=== Exercise aim ===
Go through the listing below and repeat it exactly, omitting each picture.

=== Available data ===

+ + + + +

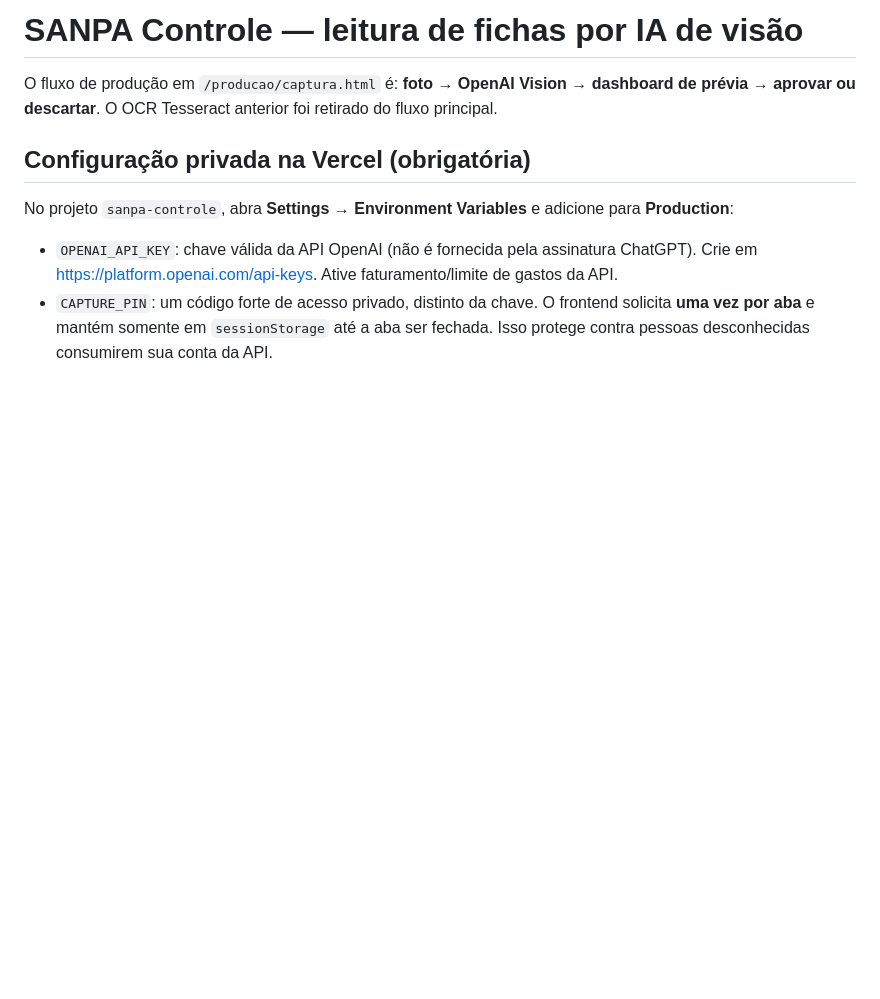
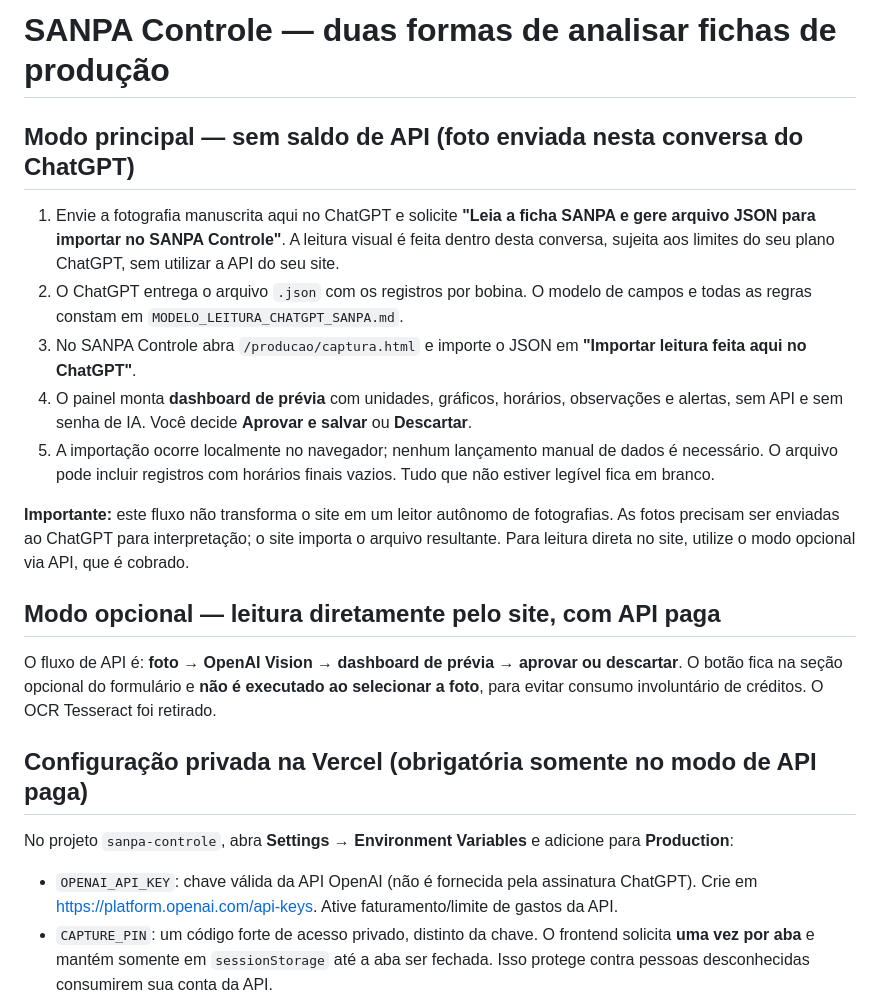
Before and after one commit to sanpaemb/Controle, a Markdown page: LEITURA_FICHAS.md, the part around the change. Drawn GitHub-style; blank space fills up the shorter version.

Commit message:
Documenta modo ChatGPT para processamento sem créditos de API

```diff
--- a/LEITURA_FICHAS.md
+++ b/LEITURA_FICHAS.md
@@ -1,8 +1,21 @@
-# SANPA Controle — leitura de fichas por IA de visão
+# SANPA Controle — duas formas de analisar fichas de produção
 
-O fluxo de produção em `/producao/captura.html` é: **foto → OpenAI Vision → dashboard de prévia → aprovar ou descartar**. O OCR Tesseract anterior foi retirado do fluxo principal.
+## Modo principal — sem saldo de API (foto enviada nesta conversa do ChatGPT)
 
-## Configuração privada na Vercel (obrigatória)
+1. Envie a fotografia manuscrita aqui no ChatGPT e solicite **"Leia a ficha SANPA e gere arquivo JSON para importar no SANPA Controle"**. A leitura visual é feita dentro desta conversa, sujeita aos limites do seu plano ChatGPT, sem utilizar a API do seu site.
+2. O ChatGPT entrega o arquivo `.json` com os registros por bobina. O modelo de campos e todas as regras constam em `MODELO_LEITURA_CHATGPT_SANPA.md`.
+3. No SANPA Controle abra `/producao/captura.html` e importe o JSON em **"Importar leitura feita aqui no ChatGPT"**.
+4. O painel monta **dashboard de prévia** com unidades, gráficos, horários, observações e alertas, sem API e sem senha de IA. Você decide **Aprovar e salvar** ou **Descartar**.
+5. A importação ocorre localmente no navegador; nenhum lançamento manual de dados é necessário. O arquivo pode incluir registros com horários finais vazios. Tudo que não estiver legível fica em branco.
+
+**Importante:** este fluxo não transforma o site em um leitor autônomo de fotografias. As fotos precisam ser enviadas ao ChatGPT para interpretação; o site importa o arquivo resultante. Para leitura direta no site, utilize o modo opcional via API, que é cobrado.
+
+## Modo opcional — leitura diretamente pelo site, com API paga
+
+
+O fluxo de API é: **foto → OpenAI Vision → dashboard de prévia → aprovar ou descartar**. O botão fica na seção opcional do formulário e **não é executado ao selecionar a foto**, para evitar consumo involuntário de créditos. O OCR Tesseract foi retirado.
+
+## Configuração privada na Vercel (obrigatória somente no modo de API paga)
 No projeto `sanpa-controle`, abra **Settings → Environment Variables** e adicione para **Production**:
 - `OPENAI_API_KEY`: chave válida da API OpenAI (não é fornecida pela assinatura ChatGPT). Crie em https://platform.openai.com/api-keys. Ative faturamento/limite de gastos da API.
 - `CAPTURE_PIN`: um código forte de acesso privado, distinto da chave. O frontend solicita **uma vez por aba** e mantém somente em `sessionStorage` até a aba ser fechada. Isso protege contra pessoas desconhecidas consumirem sua conta da API.
```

+ + + + +

=== Your solution ===
Before and after one commit to sanpaemb/Controle, a Markdown page: LEITURA_FICHAS.md, the part around the change. Drawn GitHub-style; blank space fills up the shorter version.

Commit message:
Documenta modo ChatGPT para processamento sem créditos de API

```diff
--- a/LEITURA_FICHAS.md
+++ b/LEITURA_FICHAS.md
@@ -1,8 +1,21 @@
-# SANPA Controle — leitura de fichas por IA de visão
+# SANPA Controle — duas formas de analisar fichas de produção
 
-O fluxo de produção em `/producao/captura.html` é: **foto → OpenAI Vision → dashboard de prévia → aprovar ou descartar**. O OCR Tesseract anterior foi retirado do fluxo principal.
+## Modo principal — sem saldo de API (foto enviada nesta conversa do ChatGPT)
 
-## Configuração privada na Vercel (obrigatória)
+1. Envie a fotografia manuscrita aqui no ChatGPT e solicite **"Leia a ficha SANPA e gere arquivo JSON para importar no SANPA Controle"**. A leitura visual é feita dentro desta conversa, sujeita aos limites do seu plano ChatGPT, sem utilizar a API do seu site.
+2. O ChatGPT entrega o arquivo `.json` com os registros por bobina. O modelo de campos e todas as regras constam em `MODELO_LEITURA_CHATGPT_SANPA.md`.
+3. No SANPA Controle abra `/producao/captura.html` e importe o JSON em **"Importar leitura feita aqui no ChatGPT"**.
+4. O painel monta **dashboard de prévia** com unidades, gráficos, horários, observações e alertas, sem API e sem senha de IA. Você decide **Aprovar e salvar** ou **Descartar**.
+5. A importação ocorre localmente no navegador; nenhum lançamento manual de dados é necessário. O arquivo pode incluir registros com horários finais vazios. Tudo que não estiver legível fica em branco.
+
+**Importante:** este fluxo não transforma o site em um leitor autônomo de fotografias. As fotos precisam ser enviadas ao ChatGPT para interpretação; o site importa o arquivo resultante. Para leitura direta no site, utilize o modo opcional via API, que é cobrado.
+
+## Modo opcional — leitura diretamente pelo site, com API paga
+
+
+O fluxo de API é: **foto → OpenAI Vision → dashboard de prévia → aprovar ou descartar**. O botão fica na seção opcional do formulário e **não é executado ao selecionar a foto**, para evitar consumo involuntário de créditos. O OCR Tesseract foi retirado.
+
+## Configuração privada na Vercel (obrigatória somente no modo de API paga)
 No projeto `sanpa-controle`, abra **Settings → Environment Variables** e adicione para **Production**:
 - `OPENAI_API_KEY`: chave válida da API OpenAI (não é fornecida pela assinatura ChatGPT). Crie em https://platform.openai.com/api-keys. Ative faturamento/limite de gastos da API.
 - `CAPTURE_PIN`: um código forte de acesso privado, distinto da chave. O frontend solicita **uma vez por aba** e mantém somente em `sessionStorage` até a aba ser fechada. Isso protege contra pessoas desconhecidas consumirem sua conta da API.
```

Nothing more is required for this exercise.